YOUR OBJECTIVE => The records must be retyped exactly, with no pictures included.
BEGIN
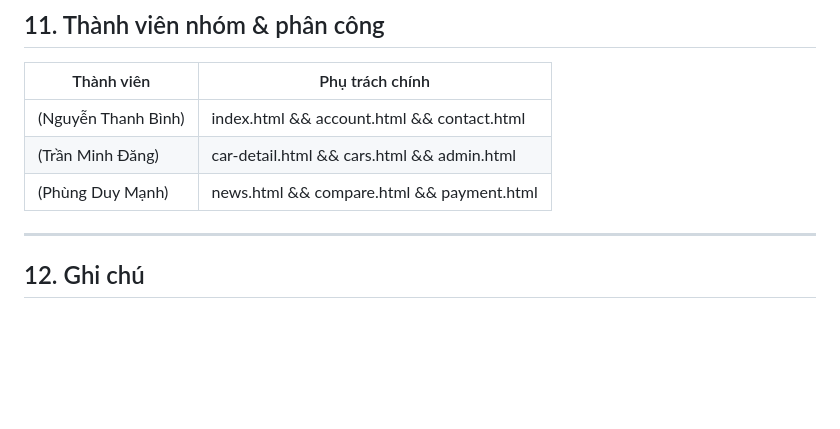
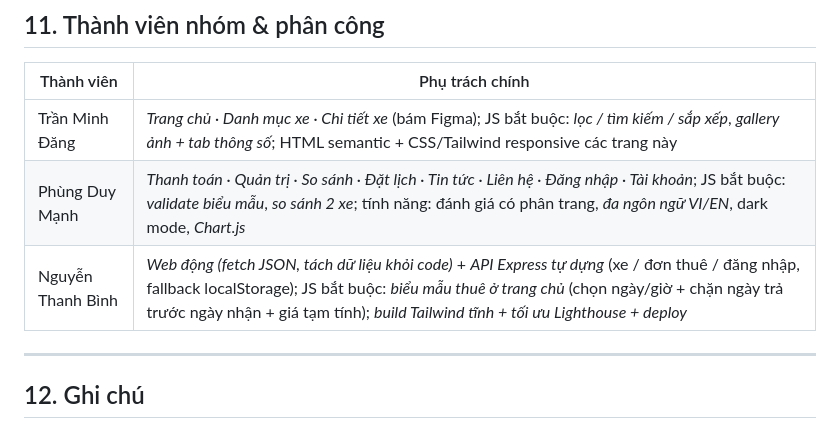
Before and after one commit to dawngtm2806-ops/20-tkw-showroomoto, a Markdown page: README.md, the part around the change. Drawn GitHub-style; blank space fills up the shorter version.

Commit message:
Cap Nhat file ReadMe

```diff
--- a/README.md
+++ b/README.md
@@ -155,10 +155,9 @@ Mở Figma (Dev Mode) và đối chiếu:
 
 | Thành viên | Phụ trách chính |
 |---|---|
-| (Nguyễn Thanh Bình) | index.html && account.html && contact.html  |
-| (Trần Minh Đăng) | car-detail.html && cars.html && admin.html |
-| (Phùng Duy Mạnh) | news.html && compare.html && payment.html |
-
+| Trần Minh Đăng | *Trang chủ · Danh mục xe · Chi tiết xe* (bám Figma); JS bắt buộc: *lọc / tìm kiếm / sắp xếp*, *gallery ảnh + tab thông số*; HTML semantic + CSS/Tailwind responsive các trang này |
+| Phùng Duy Mạnh | *Thanh toán · Quản trị · So sánh · Đặt lịch · Tin tức · Liên hệ · Đăng nhập · Tài khoản*; JS bắt buộc: *validate biểu mẫu*, *so sánh 2 xe*; tính năng: đánh giá có phân trang, *đa ngôn ngữ VI/EN*, dark mode, *Chart.js* |
+| Nguyễn Thanh Bình | *Web động (fetch JSON, tách dữ liệu khỏi code)* + *API Express tự dựng* (xe / đơn thuê / đăng nhập, fallback localStorage); JS bắt buộc: *biểu mẫu thuê ở trang chủ* (chọn ngày/giờ + chặn ngày trả trước ngày nhận + giá tạm tính); *build Tailwind tĩnh + tối ưu Lighthouse + deploy* |
 ---
 
 ## 12. Ghi chú
```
END
EXERCISE OUTPUT =>
Before and after one commit to dawngtm2806-ops/20-tkw-showroomoto, a Markdown page: README.md, the part around the change. Drawn GitHub-style; blank space fills up the shorter version.

Commit message:
Cap Nhat file ReadMe

```diff
--- a/README.md
+++ b/README.md
@@ -155,10 +155,9 @@ Mở Figma (Dev Mode) và đối chiếu:
 
 | Thành viên | Phụ trách chính |
 |---|---|
-| (Nguyễn Thanh Bình) | index.html && account.html && contact.html  |
-| (Trần Minh Đăng) | car-detail.html && cars.html && admin.html |
-| (Phùng Duy Mạnh) | news.html && compare.html && payment.html |
-
+| Trần Minh Đăng | *Trang chủ · Danh mục xe · Chi tiết xe* (bám Figma); JS bắt buộc: *lọc / tìm kiếm / sắp xếp*, *gallery ảnh + tab thông số*; HTML semantic + CSS/Tailwind responsive các trang này |
+| Phùng Duy Mạnh | *Thanh toán · Quản trị · So sánh · Đặt lịch · Tin tức · Liên hệ · Đăng nhập · Tài khoản*; JS bắt buộc: *validate biểu mẫu*, *so sánh 2 xe*; tính năng: đánh giá có phân trang, *đa ngôn ngữ VI/EN*, dark mode, *Chart.js* |
+| Nguyễn Thanh Bình | *Web động (fetch JSON, tách dữ liệu khỏi code)* + *API Express tự dựng* (xe / đơn thuê / đăng nhập, fallback localStorage); JS bắt buộc: *biểu mẫu thuê ở trang chủ* (chọn ngày/giờ + chặn ngày trả trước ngày nhận + giá tạm tính); *build Tailwind tĩnh + tối ưu Lighthouse + deploy* |
 ---
 
 ## 12. Ghi chú
```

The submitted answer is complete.